Take the evolution of the beer micro brewing industry. Up until then beer was basically mass produced. Then people figured out they could make better beer on their own if they invested more worker hours and better ingredients in the product. *boom* it exploded and grew from grassroots. Then the bigger distillers saw that although the margins were less per unit, the overall market had grown big enough to support them jumping into it.

I get a sense that is what is kind of happening with bourbon as high end explodes and these craft micro distillers start popping up and people start messing with rebarrelling. The problem is that it takes years and years to produce product so it will happen much slower that microbrew. I think we are going to have better bourbons over the next 10 years because producers are going to start putting more worker hours into each bottle.

Computers and technology don’t have taste buds or noses. Not to say there are not people checking things in the current production systems, but there are less employees overall and thus less human interaction and worker hours going into each bottle.

This shift of labor vs. technology has factored into many industries and we do get great bourbons today, no doubt, but to ask which system is better for the connoisseur, well, I like the good ‘ol personal touch.
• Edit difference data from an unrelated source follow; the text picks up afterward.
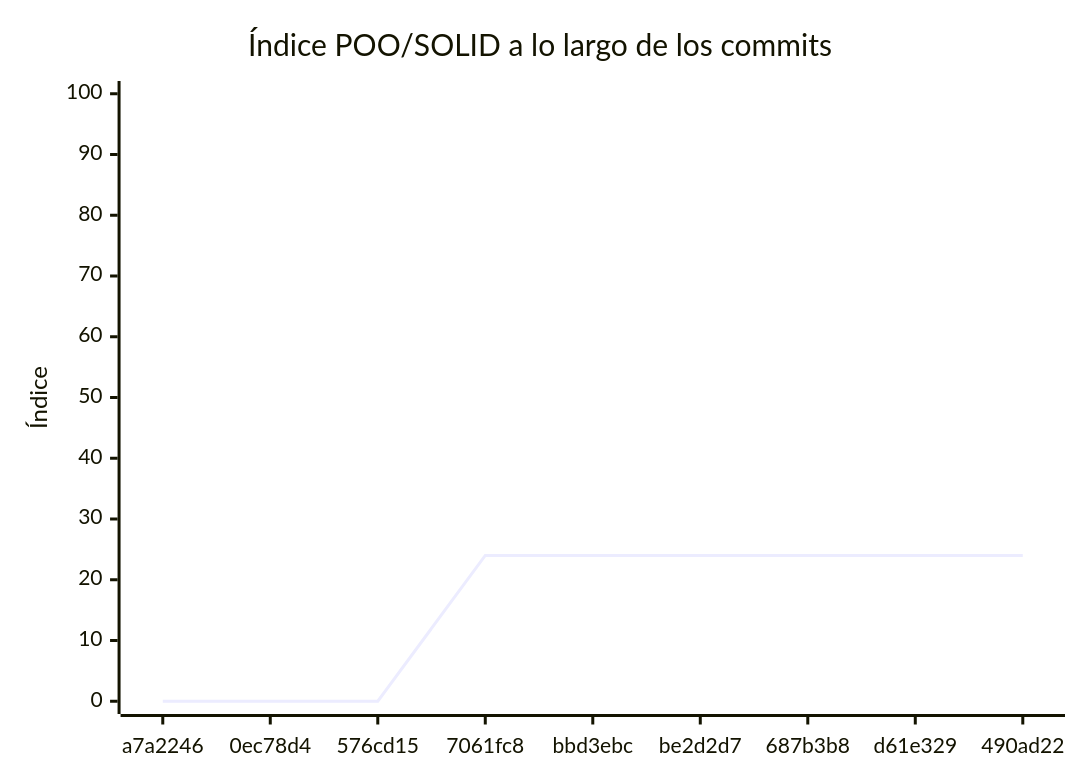
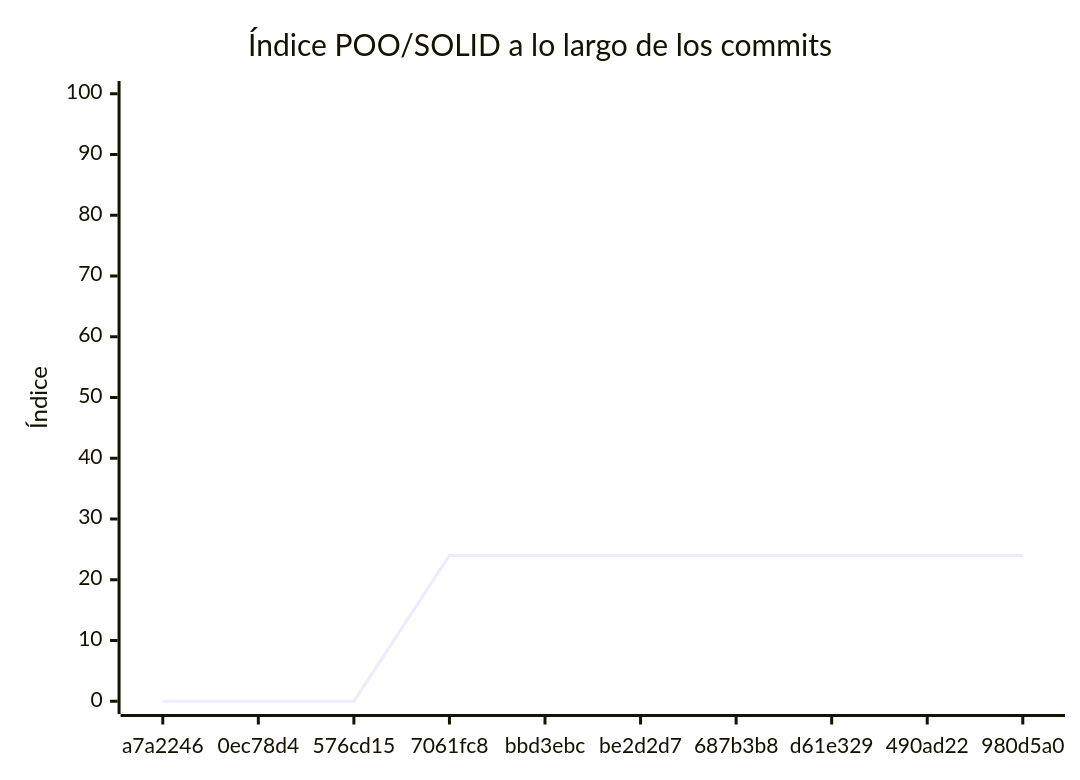
Before and after one commit to Chiqui-Nero-Corp/Prueba-N-3: the diagram in docs/EVALUACION.md, drawn with Mermaid. The commit also changed other lines of this file, not shown here.

````diff
--- a/docs/EVALUACION.md
+++ b/docs/EVALUACION.md
@@ -200,7 +200,7 @@
 ```mermaid
 xychart-beta
     title "Índice POO/SOLID a lo largo de los commits"
-    x-axis ["a7a2246", "0ec78d4", "576cd15", "7061fc8", "bbd3ebc", "be2d2d7", "687b3b8", "d61e329", "490ad22"]
+    x-axis ["a7a2246", "0ec78d4", "576cd15", "7061fc8", "bbd3ebc", "be2d2d7", "687b3b8", "d61e329", "490ad22", "980d5a0"]
     y-axis "Índice" 0 --> 100
-    line [0, 0, 0, 24, 24, 24, 24, 24, 24]
+    line [0, 0, 0, 24, 24, 24, 24, 24, 24, 24]
 ```
````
Gillman
01-27-2006, 12:04
This is an interesting post with a number of stimulating ideas.

Yet I ask myself, why is it that, say, Buffalo Trace produces such good bourbon? They are a very large plant, no doubt as mechanised as any of them if not more so, yet they produce very characterful bourbon according to many, even by historical standards. A smaller plant such as Maker's Mark, even when individually owned, never really achieved what Trace has in terms of highly flavored, balanced palates (e.g., Rock Hill Farms, or Elmer T. Lee).

Gary